Sustainability. Historically Social Security has been extraordinarily popular among the population at large, so much so that it gained the appellation of "The Third Rail of American Politics": touch it and you die. This meant that direct attacks on it along the lines suggested in 'Socialism' above mostly did not resonate except among the true believers. And the argument for Privatization outlined in 'Simoleons' collapsed in the course of the 2005 Bush's 'Social Security Tour's failure in the light of the There is No Crisis, and was sealed with the economic collapse starting in 2007-2008. Which has required an almost total shift among opponents of traditional Social Security to what was a primary line of attack all along, that however popular and well-intended Social Security might have been, its benefits were over generous looking back and unaffordable going forward. Well both of those propositions are doubtful on examination, and the good will of those pushing them are to say the least suspect, it being pretty clear that most people in the 'Unsustainable' camp are really driven by one or the other of the two 'S's above. Subject of future posts.

Thursday, December 16, 2010

Spider and Bear: Early Versions of Soc Sec 101

My first foray into Social Security blogging (as opposed to commenting on other blogs) was with the launch of The Bruce Web in Nov 2004, or immediately after then President Bush announced he was going to use his "capital" to "reform" Social Security. The Bruce Web was mostly designed as a place to stash links and to work out some of my thinking, but the result was kind of a mini-course on Social Security finance as it looked at the time. The economic outlook is a lot different today and I won't be writing the new series of posts in quite the same way, but the fundamentals haven't changed and new students of Social Security could do worse than checking out the: 2004 archives including the one that explains how I got onto this topic to begin with: Trust Fund Exhaustion: a Personal Odyssey.

From 2004 through the 'There is No Crisis' movement of 2005 right to 2008 I was an active participant in every Social Security thread on every political and economics blog I ran across, and in time built enough cred that in May 2008 I was invited to write a Social Security series for the econoblog Angry Bear. The immediate result of that was a series of 44 numbered posts that I indexed back on my own site: Angry Bear Social Security Series

One main purpose of this new site is to rework the Nov 2004 and May-June 2008 series in light of the new (and grimmer) realities of the current recession/depression.
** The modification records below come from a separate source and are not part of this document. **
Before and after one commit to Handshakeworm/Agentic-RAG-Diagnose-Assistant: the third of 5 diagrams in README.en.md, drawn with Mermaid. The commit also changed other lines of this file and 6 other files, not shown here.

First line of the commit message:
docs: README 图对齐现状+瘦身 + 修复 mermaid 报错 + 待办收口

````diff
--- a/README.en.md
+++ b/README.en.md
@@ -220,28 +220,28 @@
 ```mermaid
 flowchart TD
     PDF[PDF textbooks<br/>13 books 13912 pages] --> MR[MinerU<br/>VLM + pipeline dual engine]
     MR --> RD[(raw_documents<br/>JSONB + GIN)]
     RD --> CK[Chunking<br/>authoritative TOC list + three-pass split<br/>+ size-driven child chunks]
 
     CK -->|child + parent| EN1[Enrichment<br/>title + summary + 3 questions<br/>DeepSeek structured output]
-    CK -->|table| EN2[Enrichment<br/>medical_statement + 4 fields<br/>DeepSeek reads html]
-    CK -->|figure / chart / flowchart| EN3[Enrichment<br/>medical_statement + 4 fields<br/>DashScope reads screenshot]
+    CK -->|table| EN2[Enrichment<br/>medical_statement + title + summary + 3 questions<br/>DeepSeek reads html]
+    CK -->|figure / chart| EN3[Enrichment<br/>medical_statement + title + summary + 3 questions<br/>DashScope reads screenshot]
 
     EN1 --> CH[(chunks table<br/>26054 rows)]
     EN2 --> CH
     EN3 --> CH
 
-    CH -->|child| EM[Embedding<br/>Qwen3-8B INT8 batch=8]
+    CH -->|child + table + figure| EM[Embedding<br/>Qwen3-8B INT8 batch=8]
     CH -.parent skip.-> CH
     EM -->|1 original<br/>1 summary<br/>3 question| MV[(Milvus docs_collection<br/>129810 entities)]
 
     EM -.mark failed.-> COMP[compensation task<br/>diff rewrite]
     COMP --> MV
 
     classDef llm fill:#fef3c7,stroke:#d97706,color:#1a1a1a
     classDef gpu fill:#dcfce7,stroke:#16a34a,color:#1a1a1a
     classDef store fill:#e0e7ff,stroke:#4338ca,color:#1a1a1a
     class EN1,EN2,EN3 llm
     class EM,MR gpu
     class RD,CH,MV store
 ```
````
Social Security is STILL not broken, but it CAN be broken by its enemies, and the push back against that is really what this site will be all about.

Wednesday, December 15, 2010

Social Security Defender Launch

Well I secured a small grant that will allow me to take this site and the overall effort to the next level. I don't know if this site will remain as a stand-alone blog or whether it will be effectively ported over to a bigger stage, for example at the upcoming dKos 4 blogging platform.

The next steps are to launch Social Security 101 and to steal a phrase from Atrios to "document the atrocities on right economic websites. But before that I am going to go out and upgrade my presentation and web design software to more professional standards.